As far as I’m concerned anyone knocking the movie Cars, the Disney/Pixar film that opened this weekend, needs a tune-up, a valve job or an oil change.
I saw it today with some family members and found myself on-track for fun and enjoyment through the whole adventure without the need for a single pit stop.
While the movie is not as punny as this review, Cars is full of genuine laughs, warm feelings, and great racing moments. The movie opens as Red racer Lightning McQueen, in his rookie year as a pro racer, discovers that playing it too close to the edge can lead to problems he didn’t need.
On his way to solve them he winds up stuck in the small town of Radiator Springs off Route 66 where the real story begins and for the first time McQueen learns what is to be fully human, that is, truly involved in the lives and interests of those around him – to great effect.
The supporting cast is great, and makes every moment a surprise for those who have not peeked ahead and looked at the cast list. To avoid spilling secrets I will just say that NASCAR fans will be delighted with the film. I can’t help mentioning my favorite cameo, Bob and Ray from NPR’s Car Talk. But no more. Half the fun is figuring it out.
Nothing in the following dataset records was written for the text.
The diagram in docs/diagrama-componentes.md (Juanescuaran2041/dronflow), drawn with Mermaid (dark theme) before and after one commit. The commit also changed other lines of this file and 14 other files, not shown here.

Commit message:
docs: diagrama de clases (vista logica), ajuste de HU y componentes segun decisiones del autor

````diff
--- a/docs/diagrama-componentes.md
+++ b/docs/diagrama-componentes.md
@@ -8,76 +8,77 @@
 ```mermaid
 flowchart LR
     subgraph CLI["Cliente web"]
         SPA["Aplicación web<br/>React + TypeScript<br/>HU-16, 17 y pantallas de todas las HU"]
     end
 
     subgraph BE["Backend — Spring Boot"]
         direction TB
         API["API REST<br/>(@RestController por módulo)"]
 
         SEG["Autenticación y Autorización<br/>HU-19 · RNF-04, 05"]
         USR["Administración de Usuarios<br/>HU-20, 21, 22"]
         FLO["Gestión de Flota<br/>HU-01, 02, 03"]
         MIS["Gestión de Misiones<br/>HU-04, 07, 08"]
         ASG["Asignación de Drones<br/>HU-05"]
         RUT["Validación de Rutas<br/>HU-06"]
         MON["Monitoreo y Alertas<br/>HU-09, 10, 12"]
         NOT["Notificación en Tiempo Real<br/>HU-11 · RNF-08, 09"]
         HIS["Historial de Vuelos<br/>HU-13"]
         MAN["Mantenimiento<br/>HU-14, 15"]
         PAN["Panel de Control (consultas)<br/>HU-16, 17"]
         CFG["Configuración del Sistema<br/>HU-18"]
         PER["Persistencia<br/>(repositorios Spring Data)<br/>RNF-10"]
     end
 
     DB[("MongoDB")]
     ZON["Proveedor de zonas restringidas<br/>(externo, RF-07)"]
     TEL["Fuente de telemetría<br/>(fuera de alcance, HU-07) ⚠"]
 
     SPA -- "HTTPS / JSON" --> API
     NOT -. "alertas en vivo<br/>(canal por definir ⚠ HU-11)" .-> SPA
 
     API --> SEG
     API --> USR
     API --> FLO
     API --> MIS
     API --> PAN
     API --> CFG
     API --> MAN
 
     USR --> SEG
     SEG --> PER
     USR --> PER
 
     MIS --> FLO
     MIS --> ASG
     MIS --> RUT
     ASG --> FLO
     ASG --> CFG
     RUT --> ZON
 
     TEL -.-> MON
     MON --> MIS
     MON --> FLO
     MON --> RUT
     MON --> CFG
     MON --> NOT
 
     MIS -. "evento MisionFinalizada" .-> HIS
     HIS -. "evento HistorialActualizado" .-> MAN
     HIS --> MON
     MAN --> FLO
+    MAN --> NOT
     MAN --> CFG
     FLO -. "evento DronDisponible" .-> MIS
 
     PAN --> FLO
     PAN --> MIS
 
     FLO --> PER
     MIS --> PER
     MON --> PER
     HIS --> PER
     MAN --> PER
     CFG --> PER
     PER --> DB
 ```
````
If you want to know more you can go to the movie’s web site carsthemovie.com or check out the IMDB database a great source for details on any film or actor you would like.
Oh, don’t walk out early. Along with the credits are lots of funny extra bits that you will NOT want to miss.
This film gets 8 cylinders up for me, suitable for infants (early shows only please) to adults. You’ll enjoy it, like the old Batman TV series there are jokes just for U2.
Oh, almost forgot the special effects. Stunning. Everything from the gleam on the cars in the sunlight, to the glow of neon in the distance, to the way dust and hot tar kick up on the road is perfect. The cars themselves are great and fun to watch. The sound is supercharged as well. The racing scenes have that NASCAR edge. This should give it strong repeat audience appeal and build audience for NASCAR as well.
There is a nice little romance too. Something for everyone. And as my Dad pointed out, the diversity of cars in the film should be great for the international audience. Luigi, Guido, and Ramone should have special appeal. While there are some stereotypical moments, these characters are warm, human, and not just there to be laughed at. They are important to the plot and McQueen’s change of heart, though perhaps none more than Hudson, Mater and of course, Sleek Sally. Curious? Go see the movie. This is one of those films where the Dolby theater experience and crowds does make a difference.
(No fees or renumeration of any kind were received for this review.)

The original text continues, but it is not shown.